Top of Raw data
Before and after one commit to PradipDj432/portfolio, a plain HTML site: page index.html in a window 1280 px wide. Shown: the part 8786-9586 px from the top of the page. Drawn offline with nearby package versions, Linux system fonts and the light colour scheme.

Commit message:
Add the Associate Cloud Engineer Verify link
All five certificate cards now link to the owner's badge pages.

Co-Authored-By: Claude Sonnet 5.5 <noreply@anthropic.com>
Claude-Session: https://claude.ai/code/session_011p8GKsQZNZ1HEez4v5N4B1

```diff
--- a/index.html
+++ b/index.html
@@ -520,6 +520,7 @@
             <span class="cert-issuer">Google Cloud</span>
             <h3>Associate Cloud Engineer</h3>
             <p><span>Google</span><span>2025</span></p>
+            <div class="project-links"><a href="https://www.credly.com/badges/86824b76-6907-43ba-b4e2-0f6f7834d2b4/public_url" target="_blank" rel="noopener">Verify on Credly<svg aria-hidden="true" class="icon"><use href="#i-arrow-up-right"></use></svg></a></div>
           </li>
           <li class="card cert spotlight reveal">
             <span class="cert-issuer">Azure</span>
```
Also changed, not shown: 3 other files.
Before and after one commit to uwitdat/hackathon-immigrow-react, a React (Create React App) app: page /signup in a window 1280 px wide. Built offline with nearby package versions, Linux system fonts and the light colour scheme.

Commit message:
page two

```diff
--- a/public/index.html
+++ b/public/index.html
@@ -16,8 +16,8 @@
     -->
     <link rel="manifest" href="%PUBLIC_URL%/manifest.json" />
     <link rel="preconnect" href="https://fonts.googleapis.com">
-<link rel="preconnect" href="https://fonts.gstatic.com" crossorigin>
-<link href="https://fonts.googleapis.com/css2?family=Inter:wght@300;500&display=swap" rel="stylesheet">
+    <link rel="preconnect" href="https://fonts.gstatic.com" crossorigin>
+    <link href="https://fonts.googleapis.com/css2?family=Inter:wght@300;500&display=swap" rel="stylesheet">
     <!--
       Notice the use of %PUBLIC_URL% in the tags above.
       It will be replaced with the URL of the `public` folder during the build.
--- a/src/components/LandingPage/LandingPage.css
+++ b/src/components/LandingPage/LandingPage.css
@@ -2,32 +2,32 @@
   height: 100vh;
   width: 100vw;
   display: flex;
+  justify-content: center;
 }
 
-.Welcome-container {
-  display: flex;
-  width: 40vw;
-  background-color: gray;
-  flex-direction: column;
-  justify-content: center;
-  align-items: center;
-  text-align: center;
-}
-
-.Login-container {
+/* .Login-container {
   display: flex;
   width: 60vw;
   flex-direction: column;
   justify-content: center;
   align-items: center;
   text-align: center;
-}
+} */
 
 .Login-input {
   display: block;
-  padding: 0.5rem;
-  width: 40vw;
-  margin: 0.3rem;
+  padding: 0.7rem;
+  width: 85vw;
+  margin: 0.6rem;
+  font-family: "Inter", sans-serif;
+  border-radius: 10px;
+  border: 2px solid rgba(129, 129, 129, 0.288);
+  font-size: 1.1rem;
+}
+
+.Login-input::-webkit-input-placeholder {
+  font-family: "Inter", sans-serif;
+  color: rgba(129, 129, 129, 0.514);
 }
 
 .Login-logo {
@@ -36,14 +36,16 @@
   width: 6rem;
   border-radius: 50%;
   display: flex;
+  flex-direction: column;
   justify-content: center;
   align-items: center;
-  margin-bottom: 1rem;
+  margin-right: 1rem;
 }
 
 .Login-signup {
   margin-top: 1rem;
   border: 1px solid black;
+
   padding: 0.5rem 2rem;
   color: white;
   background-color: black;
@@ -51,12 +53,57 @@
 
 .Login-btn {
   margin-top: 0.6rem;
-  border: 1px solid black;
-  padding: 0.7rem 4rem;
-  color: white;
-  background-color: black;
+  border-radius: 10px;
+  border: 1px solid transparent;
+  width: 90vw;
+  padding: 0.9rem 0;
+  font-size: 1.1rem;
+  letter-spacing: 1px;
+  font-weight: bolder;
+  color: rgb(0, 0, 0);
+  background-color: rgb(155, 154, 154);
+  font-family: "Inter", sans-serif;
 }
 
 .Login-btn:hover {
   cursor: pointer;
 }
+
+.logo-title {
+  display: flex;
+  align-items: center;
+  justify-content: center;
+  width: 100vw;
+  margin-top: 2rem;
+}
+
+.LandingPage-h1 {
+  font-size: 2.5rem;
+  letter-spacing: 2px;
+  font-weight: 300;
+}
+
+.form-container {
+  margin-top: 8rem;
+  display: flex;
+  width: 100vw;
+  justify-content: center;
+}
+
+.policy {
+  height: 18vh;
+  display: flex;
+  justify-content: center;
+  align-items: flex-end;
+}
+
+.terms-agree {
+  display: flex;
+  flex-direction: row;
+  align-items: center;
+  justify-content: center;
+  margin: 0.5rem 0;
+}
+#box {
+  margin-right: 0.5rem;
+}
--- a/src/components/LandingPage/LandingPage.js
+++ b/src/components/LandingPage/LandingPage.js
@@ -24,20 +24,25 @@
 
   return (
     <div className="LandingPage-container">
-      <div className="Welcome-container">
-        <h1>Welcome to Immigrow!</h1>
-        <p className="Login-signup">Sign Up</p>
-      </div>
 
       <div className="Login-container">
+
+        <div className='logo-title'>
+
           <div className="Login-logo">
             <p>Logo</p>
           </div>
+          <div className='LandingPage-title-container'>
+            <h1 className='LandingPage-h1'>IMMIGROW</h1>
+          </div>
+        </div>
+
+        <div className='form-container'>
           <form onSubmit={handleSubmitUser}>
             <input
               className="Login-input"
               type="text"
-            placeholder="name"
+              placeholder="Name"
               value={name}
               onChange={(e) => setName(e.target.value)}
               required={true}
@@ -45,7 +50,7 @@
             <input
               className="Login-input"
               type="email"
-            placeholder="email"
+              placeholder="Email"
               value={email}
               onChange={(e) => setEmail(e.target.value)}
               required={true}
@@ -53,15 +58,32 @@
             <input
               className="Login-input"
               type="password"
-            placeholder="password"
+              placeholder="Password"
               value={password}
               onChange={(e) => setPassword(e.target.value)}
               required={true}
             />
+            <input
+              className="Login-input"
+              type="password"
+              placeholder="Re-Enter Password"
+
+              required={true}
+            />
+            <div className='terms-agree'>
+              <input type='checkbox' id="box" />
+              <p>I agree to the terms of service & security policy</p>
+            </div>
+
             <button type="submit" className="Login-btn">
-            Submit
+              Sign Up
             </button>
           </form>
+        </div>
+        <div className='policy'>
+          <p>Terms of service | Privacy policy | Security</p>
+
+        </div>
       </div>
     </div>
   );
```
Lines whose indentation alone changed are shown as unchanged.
Bottom of Raw data
What you need to do
This exercise requires that all of the entries be repeated exactly.

Answer box
Before and after one commit to PradipDj432/portfolio, a plain HTML site: page index.html in a window 1280 px wide. Shown: the part 8786-9586 px from the top of the page. Drawn offline with nearby package versions, Linux system fonts and the light colour scheme.

Commit message:
Add the Associate Cloud Engineer Verify link
All five certificate cards now link to the owner's badge pages.

Co-Authored-By: Claude Sonnet 5.5 <noreply@anthropic.com>
Claude-Session: https://claude.ai/code/session_011p8GKsQZNZ1HEez4v5N4B1

```diff
--- a/index.html
+++ b/index.html
@@ -520,6 +520,7 @@
             <span class="cert-issuer">Google Cloud</span>
             <h3>Associate Cloud Engineer</h3>
             <p><span>Google</span><span>2025</span></p>
+            <div class="project-links"><a href="https://www.credly.com/badges/86824b76-6907-43ba-b4e2-0f6f7834d2b4/public_url" target="_blank" rel="noopener">Verify on Credly<svg aria-hidden="true" class="icon"><use href="#i-arrow-up-right"></use></svg></a></div>
           </li>
           <li class="card cert spotlight reveal">
             <span class="cert-issuer">Azure</span>
```
Also changed, not shown: 3 other files.
Before and after one commit to uwitdat/hackathon-immigrow-react, a React (Create React App) app: page /signup in a window 1280 px wide. Built offline with nearby package versions, Linux system fonts and the light colour scheme.

Commit message:
page two

```diff
--- a/public/index.html
+++ b/public/index.html
@@ -16,8 +16,8 @@
     -->
     <link rel="manifest" href="%PUBLIC_URL%/manifest.json" />
     <link rel="preconnect" href="https://fonts.googleapis.com">
-<link rel="preconnect" href="https://fonts.gstatic.com" crossorigin>
-<link href="https://fonts.googleapis.com/css2?family=Inter:wght@300;500&display=swap" rel="stylesheet">
+    <link rel="preconnect" href="https://fonts.gstatic.com" crossorigin>
+    <link href="https://fonts.googleapis.com/css2?family=Inter:wght@300;500&display=swap" rel="stylesheet">
     <!--
       Notice the use of %PUBLIC_URL% in the tags above.
       It will be replaced with the URL of the `public` folder during the build.
--- a/src/components/LandingPage/LandingPage.css
+++ b/src/components/LandingPage/LandingPage.css
@@ -2,32 +2,32 @@
   height: 100vh;
   width: 100vw;
   display: flex;
+  justify-content: center;
 }
 
-.Welcome-container {
-  display: flex;
-  width: 40vw;
-  background-color: gray;
-  flex-direction: column;
-  justify-content: center;
-  align-items: center;
-  text-align: center;
-}
-
-.Login-container {
+/* .Login-container {
   display: flex;
   width: 60vw;
   flex-direction: column;
   justify-content: center;
   align-items: center;
   text-align: center;
-}
+} */
 
 .Login-input {
   display: block;
-  padding: 0.5rem;
-  width: 40vw;
-  margin: 0.3rem;
+  padding: 0.7rem;
+  width: 85vw;
+  margin: 0.6rem;
+  font-family: "Inter", sans-serif;
+  border-radius: 10px;
+  border: 2px solid rgba(129, 129, 129, 0.288);
+  font-size: 1.1rem;
+}
+
+.Login-input::-webkit-input-placeholder {
+  font-family: "Inter", sans-serif;
+  color: rgba(129, 129, 129, 0.514);
 }
 
 .Login-logo {
@@ -36,14 +36,16 @@
   width: 6rem;
   border-radius: 50%;
   display: flex;
+  flex-direction: column;
   justify-content: center;
   align-items: center;
-  margin-bottom: 1rem;
+  margin-right: 1rem;
 }
 
 .Login-signup {
   margin-top: 1rem;
   border: 1px solid black;
+
   padding: 0.5rem 2rem;
   color: white;
   background-color: black;
@@ -51,12 +53,57 @@
 
 .Login-btn {
   margin-top: 0.6rem;
-  border: 1px solid black;
-  padding: 0.7rem 4rem;
-  color: white;
-  background-color: black;
+  border-radius: 10px;
+  border: 1px solid transparent;
+  width: 90vw;
+  padding: 0.9rem 0;
+  font-size: 1.1rem;
+  letter-spacing: 1px;
+  font-weight: bolder;
+  color: rgb(0, 0, 0);
+  background-color: rgb(155, 154, 154);
+  font-family: "Inter", sans-serif;
 }
 
 .Login-btn:hover {
   cursor: pointer;
 }
+
+.logo-title {
+  display: flex;
+  align-items: center;
+  justify-content: center;
+  width: 100vw;
+  margin-top: 2rem;
+}
+
+.LandingPage-h1 {
+  font-size: 2.5rem;
+  letter-spacing: 2px;
+  font-weight: 300;
+}
+
+.form-container {
+  margin-top: 8rem;
+  display: flex;
+  width: 100vw;
+  justify-content: center;
+}
+
+.policy {
+  height: 18vh;
+  display: flex;
+  justify-content: center;
+  align-items: flex-end;
+}
+
+.terms-agree {
+  display: flex;
+  flex-direction: row;
+  align-items: center;
+  justify-content: center;
+  margin: 0.5rem 0;
+}
+#box {
+  margin-right: 0.5rem;
+}
--- a/src/components/LandingPage/LandingPage.js
+++ b/src/components/LandingPage/LandingPage.js
@@ -24,20 +24,25 @@
 
   return (
     <div className="LandingPage-container">
-      <div className="Welcome-container">
-        <h1>Welcome to Immigrow!</h1>
-        <p className="Login-signup">Sign Up</p>
-      </div>
 
       <div className="Login-container">
+
+        <div className='logo-title'>
+
           <div className="Login-logo">
             <p>Logo</p>
           </div>
+          <div className='LandingPage-title-container'>
+            <h1 className='LandingPage-h1'>IMMIGROW</h1>
+          </div>
+        </div>
+
+        <div className='form-container'>
           <form onSubmit={handleSubmitUser}>
             <input
               className="Login-input"
               type="text"
-            placeholder="name"
+              placeholder="Name"
               value={name}
               onChange={(e) => setName(e.target.value)}
               required={true}
@@ -45,7 +50,7 @@
             <input
               className="Login-input"
               type="email"
-            placeholder="email"
+              placeholder="Email"
               value={email}
               onChange={(e) => setEmail(e.target.value)}
               required={true}
@@ -53,15 +58,32 @@
             <input
               className="Login-input"
               type="password"
-            placeholder="password"
+              placeholder="Password"
               value={password}
               onChange={(e) => setPassword(e.target.value)}
               required={true}
             />
+            <input
+              className="Login-input"
+              type="password"
+              placeholder="Re-Enter Password"
+
+              required={true}
+            />
+            <div className='terms-agree'>
+              <input type='checkbox' id="box" />
+              <p>I agree to the terms of service & security policy</p>
+            </div>
+
             <button type="submit" className="Login-btn">
-            Submit
+              Sign Up
             </button>
           </form>
+        </div>
+        <div className='policy'>
+          <p>Terms of service | Privacy policy | Security</p>
+
+        </div>
       </div>
     </div>
   );
```
Lines whose indentation alone changed are shown as unchanged.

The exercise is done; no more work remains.